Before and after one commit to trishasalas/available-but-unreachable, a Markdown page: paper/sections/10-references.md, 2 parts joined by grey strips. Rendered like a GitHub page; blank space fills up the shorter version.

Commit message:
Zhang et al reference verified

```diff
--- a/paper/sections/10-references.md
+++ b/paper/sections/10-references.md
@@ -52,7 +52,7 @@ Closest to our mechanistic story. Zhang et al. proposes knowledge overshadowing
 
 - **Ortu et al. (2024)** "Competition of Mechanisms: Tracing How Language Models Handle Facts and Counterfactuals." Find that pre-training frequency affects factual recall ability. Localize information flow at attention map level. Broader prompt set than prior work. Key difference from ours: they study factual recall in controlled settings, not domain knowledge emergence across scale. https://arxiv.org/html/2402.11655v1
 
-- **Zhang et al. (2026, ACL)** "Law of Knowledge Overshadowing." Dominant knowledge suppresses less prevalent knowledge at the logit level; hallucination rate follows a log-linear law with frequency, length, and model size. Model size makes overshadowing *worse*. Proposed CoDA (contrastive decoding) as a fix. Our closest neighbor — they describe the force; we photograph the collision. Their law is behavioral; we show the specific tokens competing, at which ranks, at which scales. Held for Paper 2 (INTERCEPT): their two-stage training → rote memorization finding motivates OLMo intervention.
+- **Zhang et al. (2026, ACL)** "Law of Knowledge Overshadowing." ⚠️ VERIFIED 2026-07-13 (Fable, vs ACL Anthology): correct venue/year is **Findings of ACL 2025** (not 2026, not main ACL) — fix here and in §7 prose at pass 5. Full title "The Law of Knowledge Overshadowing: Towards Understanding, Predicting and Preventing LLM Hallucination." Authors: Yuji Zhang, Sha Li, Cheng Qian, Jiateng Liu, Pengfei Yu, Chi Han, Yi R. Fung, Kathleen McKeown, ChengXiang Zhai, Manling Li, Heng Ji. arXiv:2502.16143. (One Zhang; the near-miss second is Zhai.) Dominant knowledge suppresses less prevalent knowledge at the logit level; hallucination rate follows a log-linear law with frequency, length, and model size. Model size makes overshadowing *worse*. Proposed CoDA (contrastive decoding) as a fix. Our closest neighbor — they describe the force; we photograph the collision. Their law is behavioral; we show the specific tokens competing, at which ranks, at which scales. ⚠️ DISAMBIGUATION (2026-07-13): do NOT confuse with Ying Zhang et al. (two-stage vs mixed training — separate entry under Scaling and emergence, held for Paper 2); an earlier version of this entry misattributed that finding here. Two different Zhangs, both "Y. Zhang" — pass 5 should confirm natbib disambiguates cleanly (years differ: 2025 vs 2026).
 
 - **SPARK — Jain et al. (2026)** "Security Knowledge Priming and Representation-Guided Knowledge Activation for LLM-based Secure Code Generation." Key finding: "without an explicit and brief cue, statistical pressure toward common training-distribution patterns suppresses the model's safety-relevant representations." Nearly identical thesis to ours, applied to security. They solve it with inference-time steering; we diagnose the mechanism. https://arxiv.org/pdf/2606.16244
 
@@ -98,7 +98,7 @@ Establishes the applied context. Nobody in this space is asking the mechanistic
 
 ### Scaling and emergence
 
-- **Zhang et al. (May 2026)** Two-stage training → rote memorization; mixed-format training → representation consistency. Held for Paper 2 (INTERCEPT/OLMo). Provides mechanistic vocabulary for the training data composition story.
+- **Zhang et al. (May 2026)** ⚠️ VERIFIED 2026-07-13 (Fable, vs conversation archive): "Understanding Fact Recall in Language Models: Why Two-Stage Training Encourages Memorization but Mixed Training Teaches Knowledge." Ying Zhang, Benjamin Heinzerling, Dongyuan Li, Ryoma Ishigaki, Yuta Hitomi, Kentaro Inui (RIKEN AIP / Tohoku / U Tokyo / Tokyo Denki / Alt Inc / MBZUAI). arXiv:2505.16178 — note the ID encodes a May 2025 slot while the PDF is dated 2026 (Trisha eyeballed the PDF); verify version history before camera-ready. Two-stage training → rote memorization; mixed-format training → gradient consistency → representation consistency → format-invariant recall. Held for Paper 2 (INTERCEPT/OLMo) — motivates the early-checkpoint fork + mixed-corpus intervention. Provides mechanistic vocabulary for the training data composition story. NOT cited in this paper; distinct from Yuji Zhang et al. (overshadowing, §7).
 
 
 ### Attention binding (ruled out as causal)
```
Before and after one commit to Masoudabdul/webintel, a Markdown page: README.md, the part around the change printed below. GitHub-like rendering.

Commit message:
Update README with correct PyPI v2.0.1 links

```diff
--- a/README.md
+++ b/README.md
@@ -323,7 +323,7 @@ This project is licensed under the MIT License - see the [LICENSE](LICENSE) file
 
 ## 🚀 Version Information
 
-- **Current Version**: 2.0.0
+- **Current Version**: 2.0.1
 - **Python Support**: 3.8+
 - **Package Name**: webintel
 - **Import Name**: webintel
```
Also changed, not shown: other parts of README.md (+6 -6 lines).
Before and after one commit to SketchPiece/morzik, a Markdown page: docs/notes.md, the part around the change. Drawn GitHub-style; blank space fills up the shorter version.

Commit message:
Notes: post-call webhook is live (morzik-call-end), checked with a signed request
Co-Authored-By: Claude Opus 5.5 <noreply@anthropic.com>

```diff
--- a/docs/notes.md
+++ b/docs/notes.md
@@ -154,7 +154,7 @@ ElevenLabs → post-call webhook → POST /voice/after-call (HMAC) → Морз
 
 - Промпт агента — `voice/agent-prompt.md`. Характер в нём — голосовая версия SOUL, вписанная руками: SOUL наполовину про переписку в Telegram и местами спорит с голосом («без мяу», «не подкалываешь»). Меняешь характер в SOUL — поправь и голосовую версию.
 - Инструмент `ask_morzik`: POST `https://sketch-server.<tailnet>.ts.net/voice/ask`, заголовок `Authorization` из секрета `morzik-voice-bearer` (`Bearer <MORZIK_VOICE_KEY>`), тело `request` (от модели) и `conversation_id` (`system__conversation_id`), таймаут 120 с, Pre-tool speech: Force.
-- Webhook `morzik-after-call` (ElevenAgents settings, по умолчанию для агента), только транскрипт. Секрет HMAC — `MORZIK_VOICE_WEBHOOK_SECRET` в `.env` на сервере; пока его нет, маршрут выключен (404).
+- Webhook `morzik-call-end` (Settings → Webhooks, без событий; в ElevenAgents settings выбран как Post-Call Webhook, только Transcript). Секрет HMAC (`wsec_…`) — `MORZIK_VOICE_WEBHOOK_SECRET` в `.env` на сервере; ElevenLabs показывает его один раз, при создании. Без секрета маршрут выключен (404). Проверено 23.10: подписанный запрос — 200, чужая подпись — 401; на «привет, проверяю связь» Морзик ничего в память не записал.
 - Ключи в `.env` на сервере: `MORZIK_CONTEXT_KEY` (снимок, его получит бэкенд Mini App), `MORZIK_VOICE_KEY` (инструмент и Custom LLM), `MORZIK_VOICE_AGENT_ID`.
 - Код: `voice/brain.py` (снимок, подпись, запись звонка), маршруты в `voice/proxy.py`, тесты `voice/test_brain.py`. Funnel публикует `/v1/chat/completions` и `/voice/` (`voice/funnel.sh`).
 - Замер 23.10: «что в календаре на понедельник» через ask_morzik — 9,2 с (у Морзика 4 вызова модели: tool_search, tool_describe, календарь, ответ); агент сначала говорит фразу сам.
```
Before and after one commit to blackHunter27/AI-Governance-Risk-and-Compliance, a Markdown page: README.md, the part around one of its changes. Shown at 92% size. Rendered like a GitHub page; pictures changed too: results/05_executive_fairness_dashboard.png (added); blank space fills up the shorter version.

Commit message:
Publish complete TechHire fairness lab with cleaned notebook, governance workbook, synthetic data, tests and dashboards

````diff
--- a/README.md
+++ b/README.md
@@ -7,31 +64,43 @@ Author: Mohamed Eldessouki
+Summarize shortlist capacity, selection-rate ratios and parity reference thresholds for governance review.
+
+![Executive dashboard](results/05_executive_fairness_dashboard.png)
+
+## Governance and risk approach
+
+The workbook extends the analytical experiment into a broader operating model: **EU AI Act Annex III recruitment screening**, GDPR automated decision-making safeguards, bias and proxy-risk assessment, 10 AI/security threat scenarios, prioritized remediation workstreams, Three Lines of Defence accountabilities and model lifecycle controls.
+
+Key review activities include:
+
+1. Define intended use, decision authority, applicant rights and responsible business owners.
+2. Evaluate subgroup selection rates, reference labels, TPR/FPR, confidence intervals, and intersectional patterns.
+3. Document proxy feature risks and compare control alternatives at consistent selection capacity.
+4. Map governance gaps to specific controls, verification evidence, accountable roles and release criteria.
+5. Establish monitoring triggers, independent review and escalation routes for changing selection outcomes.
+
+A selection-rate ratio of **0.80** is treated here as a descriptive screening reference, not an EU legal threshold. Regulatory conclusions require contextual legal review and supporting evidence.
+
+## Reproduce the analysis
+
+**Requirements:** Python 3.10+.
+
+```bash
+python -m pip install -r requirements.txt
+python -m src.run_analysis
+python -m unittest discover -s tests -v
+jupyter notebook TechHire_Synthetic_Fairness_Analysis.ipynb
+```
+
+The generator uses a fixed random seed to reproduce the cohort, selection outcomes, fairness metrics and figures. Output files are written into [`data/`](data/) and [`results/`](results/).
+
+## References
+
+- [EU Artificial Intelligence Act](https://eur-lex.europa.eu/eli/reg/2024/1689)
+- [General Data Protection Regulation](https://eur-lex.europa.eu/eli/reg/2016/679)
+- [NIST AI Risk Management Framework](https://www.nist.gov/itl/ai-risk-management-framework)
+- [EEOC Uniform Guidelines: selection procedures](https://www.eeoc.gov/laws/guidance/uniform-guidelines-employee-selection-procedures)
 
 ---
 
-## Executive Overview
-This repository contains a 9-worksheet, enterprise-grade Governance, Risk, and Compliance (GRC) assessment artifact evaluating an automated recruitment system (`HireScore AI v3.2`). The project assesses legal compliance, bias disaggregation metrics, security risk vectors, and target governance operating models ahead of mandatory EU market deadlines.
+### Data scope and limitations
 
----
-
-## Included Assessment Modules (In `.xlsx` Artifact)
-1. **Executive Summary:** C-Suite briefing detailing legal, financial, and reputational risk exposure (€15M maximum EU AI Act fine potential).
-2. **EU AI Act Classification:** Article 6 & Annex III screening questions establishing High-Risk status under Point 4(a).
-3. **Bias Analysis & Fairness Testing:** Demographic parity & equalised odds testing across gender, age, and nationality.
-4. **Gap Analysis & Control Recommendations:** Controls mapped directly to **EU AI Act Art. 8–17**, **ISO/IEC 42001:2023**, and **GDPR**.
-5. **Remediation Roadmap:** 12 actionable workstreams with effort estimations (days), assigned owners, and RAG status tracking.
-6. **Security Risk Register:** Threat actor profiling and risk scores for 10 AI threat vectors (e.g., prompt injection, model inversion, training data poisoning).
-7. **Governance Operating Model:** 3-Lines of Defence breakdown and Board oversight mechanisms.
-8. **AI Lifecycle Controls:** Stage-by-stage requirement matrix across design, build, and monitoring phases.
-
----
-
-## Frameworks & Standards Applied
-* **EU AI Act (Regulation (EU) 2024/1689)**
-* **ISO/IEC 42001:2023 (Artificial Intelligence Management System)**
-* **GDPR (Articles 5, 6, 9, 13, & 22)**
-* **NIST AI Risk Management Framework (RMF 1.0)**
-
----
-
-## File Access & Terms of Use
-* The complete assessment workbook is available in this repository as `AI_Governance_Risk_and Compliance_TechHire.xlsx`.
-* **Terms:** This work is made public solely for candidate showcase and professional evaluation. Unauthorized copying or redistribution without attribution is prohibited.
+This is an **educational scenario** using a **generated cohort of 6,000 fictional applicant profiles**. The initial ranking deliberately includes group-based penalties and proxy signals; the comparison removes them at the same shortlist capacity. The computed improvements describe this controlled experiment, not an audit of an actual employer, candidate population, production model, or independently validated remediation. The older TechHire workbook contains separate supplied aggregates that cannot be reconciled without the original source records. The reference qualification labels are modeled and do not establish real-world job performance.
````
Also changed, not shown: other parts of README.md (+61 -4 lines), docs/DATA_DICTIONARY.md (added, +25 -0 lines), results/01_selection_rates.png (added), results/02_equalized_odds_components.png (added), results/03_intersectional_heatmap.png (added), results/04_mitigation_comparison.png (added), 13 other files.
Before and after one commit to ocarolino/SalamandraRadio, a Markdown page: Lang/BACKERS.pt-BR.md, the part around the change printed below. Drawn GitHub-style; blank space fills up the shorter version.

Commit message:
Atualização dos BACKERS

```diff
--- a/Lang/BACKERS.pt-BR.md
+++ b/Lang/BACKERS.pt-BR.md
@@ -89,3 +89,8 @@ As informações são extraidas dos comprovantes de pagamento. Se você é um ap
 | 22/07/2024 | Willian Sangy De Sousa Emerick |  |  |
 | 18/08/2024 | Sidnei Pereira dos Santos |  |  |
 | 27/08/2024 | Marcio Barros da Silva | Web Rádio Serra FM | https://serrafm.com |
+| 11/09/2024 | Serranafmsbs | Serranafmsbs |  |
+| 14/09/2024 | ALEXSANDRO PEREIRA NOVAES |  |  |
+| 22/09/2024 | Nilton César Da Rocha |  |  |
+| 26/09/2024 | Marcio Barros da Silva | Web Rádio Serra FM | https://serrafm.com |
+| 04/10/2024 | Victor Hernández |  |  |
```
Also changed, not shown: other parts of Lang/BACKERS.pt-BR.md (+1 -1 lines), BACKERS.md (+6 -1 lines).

----------------------------------------

_HOW TO COMPLETE THIS TASK_
Among the lines of the entries, count those containing the string "Artificial" and give only the number.

_TASK RESPONSE_
2